cryptocurrency, bitcoin, ethereum, crypto
On September 18, the Office of the New York State Attorney General (the "Office") released a report following a crypto exchange initiative it began several months prior. The Office has been liaising with crypto exchanges to learn more about the current state of digital asset platforms.
The most notable takeaway is the three areas of concern that the report discusses:
Conflicts of Interest
The report outlined many worrisome conflicts of interest. Exchanges often have several lines of business (e.g. acting as an exchange and a broker-dealer) that pose conflicts of interest, which would be prohibited or monitored if they were traditional exchanges. Additionally, employees of these exchanges may have access to non-public information.
One concerning conflict that the report discusses is that exchanges often trade in their own proprietary accounts (i.e. an exchange buys/sells crypto that it holds in its own account). This should be worrisome for investors because it means exchanges may be artificially affecting crypto liquidity and prices.
Exchanges do not have consistent safeguards in place (e.g. effective trade monitoring), and there currently is no way to monitor suspicious trades across exchanges. Few exchanges restrict or monitor the use of bots. The Office noted that these risks leave exchanges vulnerable to abuse like price manipulation, and only a few crypto exchanges have taken meaningful measures to mitigate these kinds of risks.
Customer Protections Are Limited
Exchanges don't currently have consistent auditing standards for the crypto they have custody over, and a few noted that they don't have an independent audit done at all. This makes it difficult to gauge whether crypto exchanges adequately protect the crypto they hold, especially in light of the significant risks exchanges face (e.g. possible hacks). The Office also questioned the adequacy of any insurance an exchange may have (or lack completely).
The concerns mentioned may stem from the lack of standards in the industry, not necessarily from insufficiency; it's hard to evaluate something with no guiding principles. The NY report doesn't raise particularly novel issues, but it does show that crypto exchanges have their work cut out for them.
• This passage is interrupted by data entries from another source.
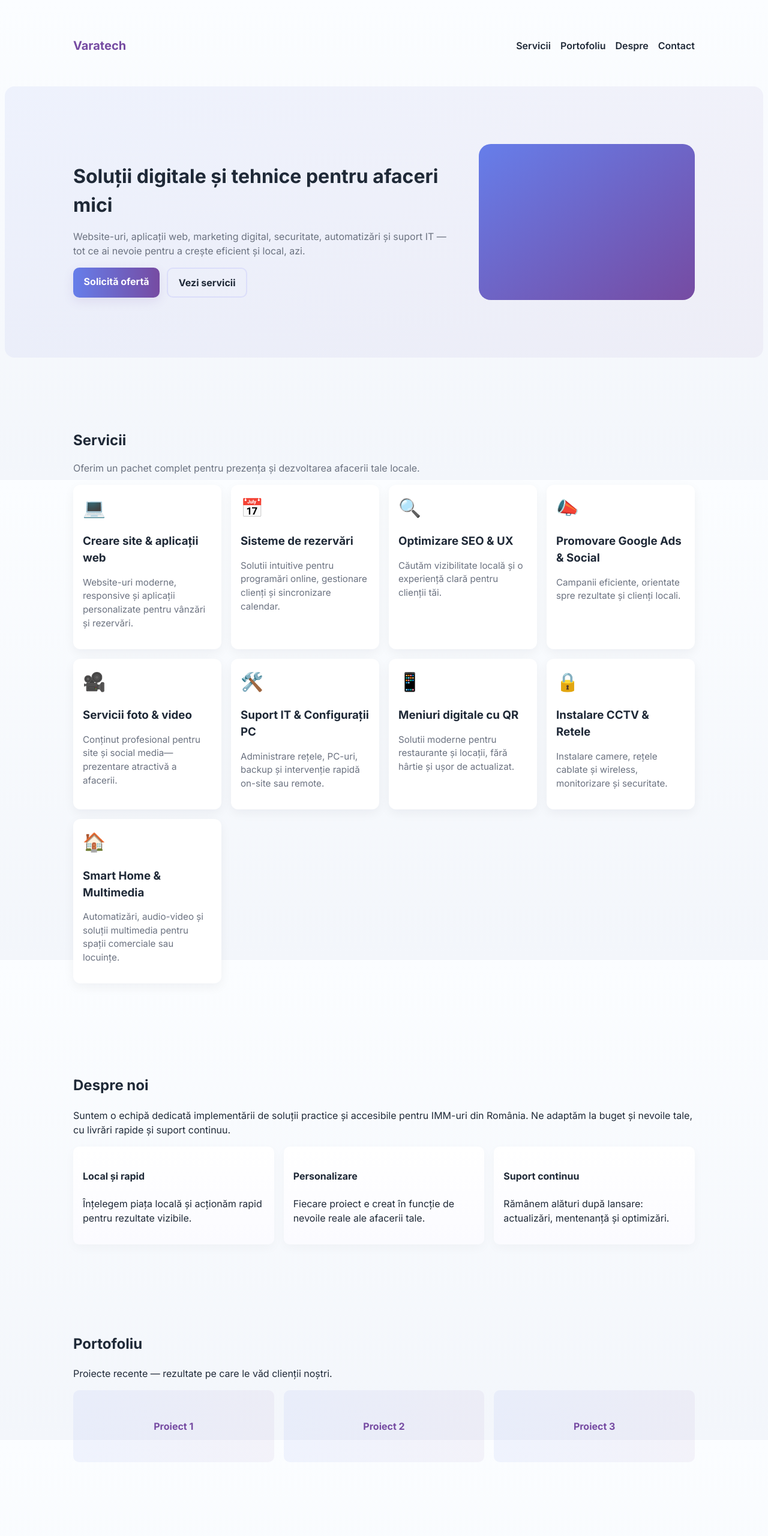
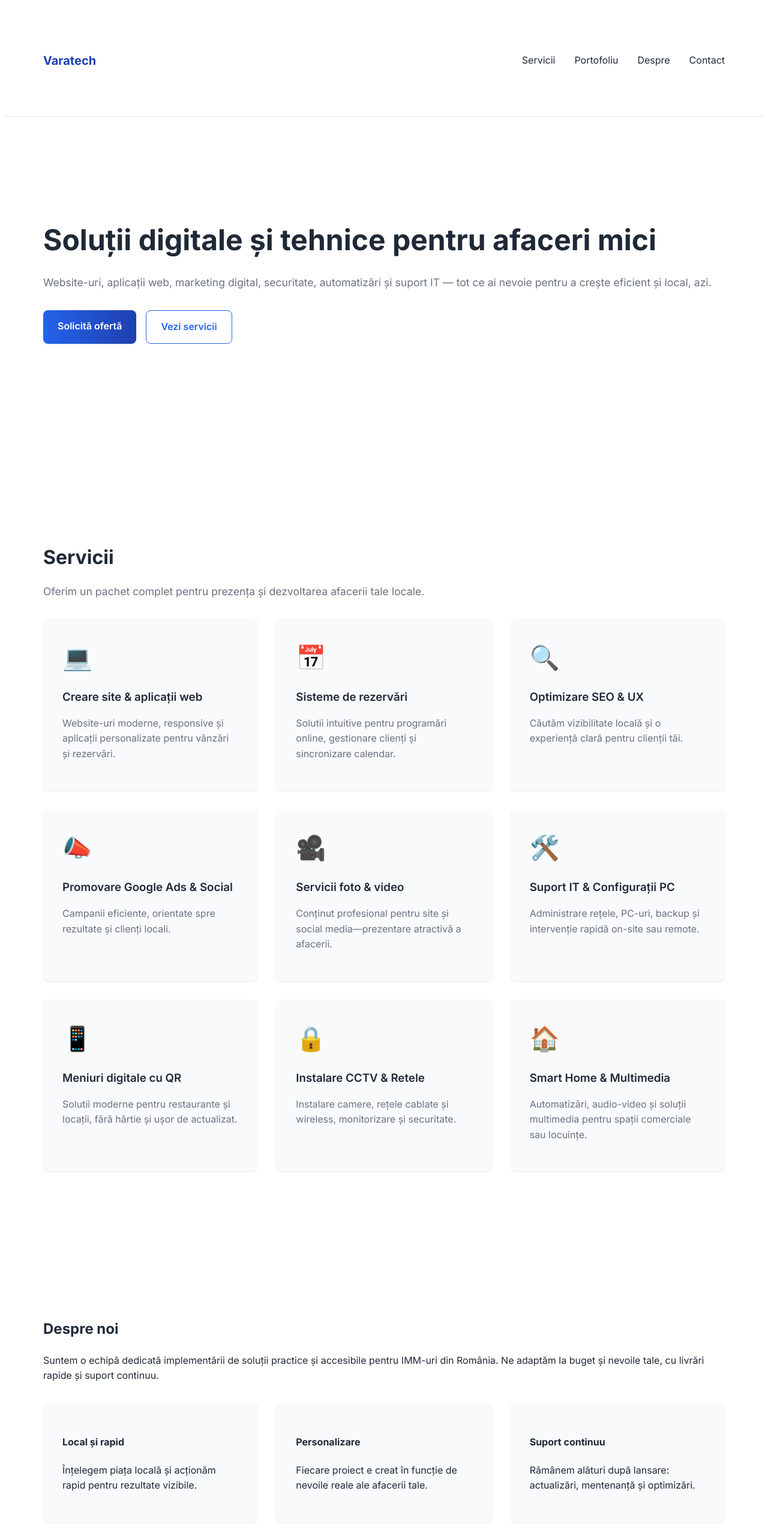
Before and after one commit to PavelRosca/varatech, a plain HTML site: page index.html in a window 1280 px wide. Shown: the top 2560 px of the page at 60% size. Drawn offline with Linux system fonts and the light colour scheme.

Commit message:
newer look

```diff
--- a/index.html
+++ b/index.html
@@ -36,18 +36,6 @@
             <a href="#contact" class="btn primary">Solicită ofertă</a>
             <a href="#servicii" class="btn outline">Vezi servicii</a>
           </div>
-        </div>
-        <div class="hero-illustration" aria-hidden="true">
-          <!-- Simple illustrative SVG -->
-          <svg width="360" height="260" viewBox="0 0 360 260" fill="none" xmlns="http://www.w3.org/2000/svg">
-            <rect width="360" height="260" rx="20" fill="url(#g)" />
-            <defs>
-              <linearGradient id="g" x1="0" y1="0" x2="1" y2="1">
-                <stop offset="0" stop-color="#667eea"/>
-                <stop offset="1" stop-color="#764ba2"/>
-              </linearGradient>
-            </defs>
-          </svg>
         </div>
       </div>
     </section>
--- a/styles.css
+++ b/styles.css
@@ -1,89 +1,101 @@
 /* Varatech - styles */
 :root{
-  --bg-1: #f7f8fb;
-  --accent-1: #667eea;
-  --accent-2: #764ba2;
+  --bg-1: #ffffff;
+  --accent-1: #2563eb;
+  --accent-2: #1e40af;
   --text: #1f2937;
   --muted: #6b7280;
-  --card: #ffffff;
-  --radius: 12px;
+  --card: #f8fafc;
+  --radius: 8px;
+  --shadow: 0 1px 3px rgba(0,0,0,0.1);
 }
 *{box-sizing:border-box}
 html,body{height:100%}
 body{
   font-family: 'Inter', system-ui, -apple-system, 'Segoe UI', Roboto, 'Helvetica Neue', Arial;
-  background: linear-gradient(180deg, #fbfdff 0%, #f3f6fb 100%);
+  background: var(--bg-1);
   color:var(--text);
   -webkit-font-smoothing:antialiased;
   -moz-osx-font-smoothing:grayscale;
-  line-height:1.5;
+  line-height:1.6;
 }
-.container{max-width:1100px;margin:0 auto;padding:2rem}
-.site-header{background:transparent;padding:1rem 0;position:sticky;top:0;z-index:40}
+.container{max-width:1200px;margin:0 auto;padding:3rem 2rem}
+.site-header{background:var(--bg-1);padding:1.5rem 0;position:sticky;top:0;z-index:40;border-bottom:1px solid #e5e7eb}
 .header-inner{display:flex;align-items:center;justify-content:space-between}
 .logo{font-weight:700;color:var(--accent-2);text-decoration:none;font-size:1.25rem}
-.nav{display:flex;gap:1rem}
-.nav a{color:var(--text);text-decoration:none;padding:0.5rem 0;font-weight:600}
+.nav{display:flex;gap:2rem}
+.nav a{color:var(--text);text-decoration:none;padding:0.5rem 0;font-weight:500;transition:color 0.2s}
 .nav a:hover{color:var(--accent-1)}
 .nav-toggle{display:none;background:none;border:0;cursor:pointer}
 .nav-toggle span{display:block;width:22px;height:2px;background:var(--text);margin:4px 0;border-radius:2px}
 
 /* Hero */
-.hero{padding:4rem 0;background:linear-gradient(135deg, rgba(102,126,234,0.08), rgba(118,75,162,0.06));border-radius:16px;margin-bottom:2rem}
-.hero-inner{display:flex;gap:2rem;align-items:center}
+.hero{padding:5rem 0;background:var(--bg-1);margin-bottom:4rem}
+.hero-inner{display:flex;gap:3rem;align-items:center}
 .hero-content{flex:1}
-.hero h1{font-size:2rem;margin-bottom:0.5rem}
-.hero p{color:var(--muted);margin-bottom:1rem}
-.hero-ctas{display:flex;gap:0.75rem}
-.btn{display:inline-block;padding:0.7rem 1.1rem;border-radius:10px;text-decoration:none;font-weight:700}
-.btn.primary{background:linear-gradient(90deg,var(--accent-1),var(--accent-2));color:white;box-shadow:0 6px 18px rgba(118,75,162,0.12)}
-.btn.outline{border:2px solid rgba(99,102,241,0.12);color:var(--text);background:transparent}
+.hero h1{font-size:3rem;margin-bottom:1rem;font-weight:700}
+.hero p{color:var(--muted);margin-bottom:2rem;font-size:1.1rem}
+.hero-ctas{display:flex;gap:1rem}
+.btn{display:inline-block;padding:0.875rem 1.5rem;border-radius:var(--radius);text-decoration:none;font-weight:600;transition:all 0.2s}
+.btn.primary{background:linear-gradient(90deg,var(--accent-1),var(--accent-2));color:white;box-shadow:var(--shadow)}
+.btn.primary:hover{transform:translateY(-1px);box-shadow:0 4px 12px rgba(37,99,235,0.3)}
+.btn.outline{border:1px solid var(--accent-1);color:var(--accent-1);background:transparent}
+.btn.outline:hover{background:var(--accent-1);color:white}
 
-.hero-illustration{width:360px;height:260px;border-radius:12px;overflow:hidden;flex-shrink:0}
+.hero-illustration{width:400px;height:300px;border-radius:var(--radius);overflow:hidden;flex-shrink:0;background:linear-gradient(135deg, var(--accent-1), var(--accent-2));display:flex;align-items:center;justify-content:center;color:white;font-size:2rem;font-weight:700}
 
 /* Services */
-.services{padding:2.25rem 0}
-.services h2{font-size:1.5rem;margin-bottom:0.25rem}
-.services .lead{color:var(--muted);margin-bottom:1rem}
-.services-grid{display:grid;grid-template-columns:repeat(auto-fit,minmax(220px,1fr));gap:1rem}
-.card{background:var(--card);border-radius:var(--radius);padding:1rem;box-shadow:0 6px 18px rgba(15,23,42,0.05)}
-.card .icon{font-size:1.9rem;margin-bottom:0.5rem}
-.card h3{margin-bottom:0.4rem}
-.card p{color:var(--muted);font-size:0.95rem}
+.services{padding:4rem 0}
+.services h2{font-size:2rem;margin-bottom:0.5rem;font-weight:700}
+.services .lead{color:var(--muted);margin-bottom:2rem;font-size:1.1rem}
+.services-grid{display:grid;grid-template-columns:repeat(auto-fit,minmax(280px,1fr));gap:2rem}
+.card{background:var(--card);border-radius:var(--radius);padding:2rem;box-shadow:var(--shadow);transition:transform 0.2s, box-shadow 0.2s}
+.card:hover{transform:translateY(-2px);box-shadow:0 4px 12px rgba(0,0,0,0.15)}
+.card .icon{font-size:2.5rem;margin-bottom:1rem}
+.card h3{margin-bottom:0.5rem;font-weight:600}
+.card p{color:var(--muted);font-size:1rem}
 
 /* About & features */
-.about{padding:2rem 0}
-.features{display:grid;grid-template-columns:repeat(auto-fit,minmax(180px,1fr));gap:1rem;margin-top:1rem}
-.feature{background:linear-gradient(180deg, #fff, #fbfbff);padding:1rem;border-radius:10px;box-shadow:0 6px 18px rgba(15,23,42,0.03)}
+.about{padding:4rem 0}
+.features{display:grid;grid-template-columns:repeat(auto-fit,minmax(250px,1fr));gap:2rem;margin-top:2rem}
+.feature{background:var(--card);padding:2rem;border-radius:var(--radius);box-shadow:var(--shadow)}
 
 /* Portfolio */
-.portfolio{padding:2rem 0}
-.portfolio-grid{display:grid;grid-template-columns:repeat(auto-fit,minmax(180px,1fr));gap:1rem;margin-top:1rem}
-.thumb{background:linear-gradient(90deg, rgba(102,126,234,0.08), rgba(118,75,162,0.06));height:120px;border-radius:10px;display:flex;align-items:center;justify-content:center;color:var(--accent-2);font-weight:700}
+.portfolio{padding:4rem 0}
+.portfolio-grid{display:grid;grid-template-columns:repeat(auto-fit,minmax(250px,1fr));gap:2rem;margin-top:2rem}
+.thumb{background:linear-gradient(90deg, var(--accent-1), var(--accent-2));height:150px;border-radius:var(--radius);display:flex;align-items:center;justify-content:center;color:white;font-weight:700;font-size:1.2rem}
 
 /* Contact */
-.contact{padding:2.25rem 0}
-.contact-form{display:grid;grid-template-columns:repeat(auto-fit,minmax(220px,1fr));gap:1rem}
+.contact{padding:4rem 0}
+.contact-form{display:grid;grid-template-columns:repeat(auto-fit,minmax(300px,1fr));gap:2rem}
 .form-row{display:flex;flex-direction:column}
-.form-row label{font-size:0.85rem;margin-bottom:0.4rem;color:var(--muted)}
-.form-row input,.form-row textarea,.form-row select{padding:0.65rem;border-radius:8px;border:1px solid #e6e9ee;background:white}
-.form-actions{grid-column:1/-1;display:flex;gap:0.75rem;align-items:center}
+.form-row label{font-size:0.9rem;margin-bottom:0.5rem;color:var(--muted);font-weight:500}
+.form-row input,.form-row textarea,.form-row select{padding:0.875rem;border-radius:var(--radius);border:1px solid #d1d5db;background:var(--bg-1);transition:border-color 0.2s}
+.form-row input:focus,.form-row textarea:focus,.form-row select:focus{outline:none;border-color:var(--accent-1)}
+.form-actions{grid-column:1/-1;display:flex;gap:1rem;align-items:center}
 
 /* Footer */
-.site-footer{padding:2rem 0;margin-top:2rem;border-top:1px solid #eef2ff}
-.footer-grid{display:grid;grid-template-columns:repeat(auto-fit,minmax(180px,1fr));gap:1rem}
-.muted{color:var(--muted);font-size:0.9rem;margin-top:1rem}
+.site-footer{padding:3rem 0;margin-top:4rem;border-top:1px solid #e5e7eb;background:var(--card)}
+.footer-grid{display:grid;grid-template-columns:repeat(auto-fit,minmax(250px,1fr));gap:2rem}
+.muted{color:var(--muted);font-size:0.9rem;margin-top:2rem}
 
 /* Responsive */
 @media (max-width:880px){
-  .hero-inner{flex-direction:column}
-  .hero-illustration{width:100%;height:200px}
-  .nav{display:none;position:absolute;right:1rem;top:64px;background:white;padding:1rem;border-radius:10px;box-shadow:0 10px 30px rgba(2,6,23,0.08)}
+  .hero-inner{flex-direction:column;text-align:center}
+  .hero h1{font-size:2.5rem}
+  .hero p{font-size:1rem}
+  .nav{display:none;position:absolute;right:1rem;top:64px;background:var(--bg-1);padding:1rem;border-radius:var(--radius);box-shadow:var(--shadow)}
   .nav.show{display:flex;flex-direction:column}
   .nav-toggle{display:block}
-  .container{padding:1rem}
+  .container{padding:2rem 1rem}
+  .services-grid{grid-template-columns:1fr}
+  .features{grid-template-columns:1fr}
+  .portfolio-grid{grid-template-columns:1fr}
+  .contact-form{grid-template-columns:1fr}
+  .footer-grid{grid-template-columns:1fr}
 }
 
 @media (max-width:420px){
-  .hero h1{font-size:1.35rem}
+  .hero h1{font-size:2rem}
+  .hero-ctas{flex-direction:column}
 }
```
Also changed, not shown: 1 other file.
Reginald Young is a licensed attorney in San Francisco, California, where he works with private investment funds and startups in the crypto industry. You can connect with him here.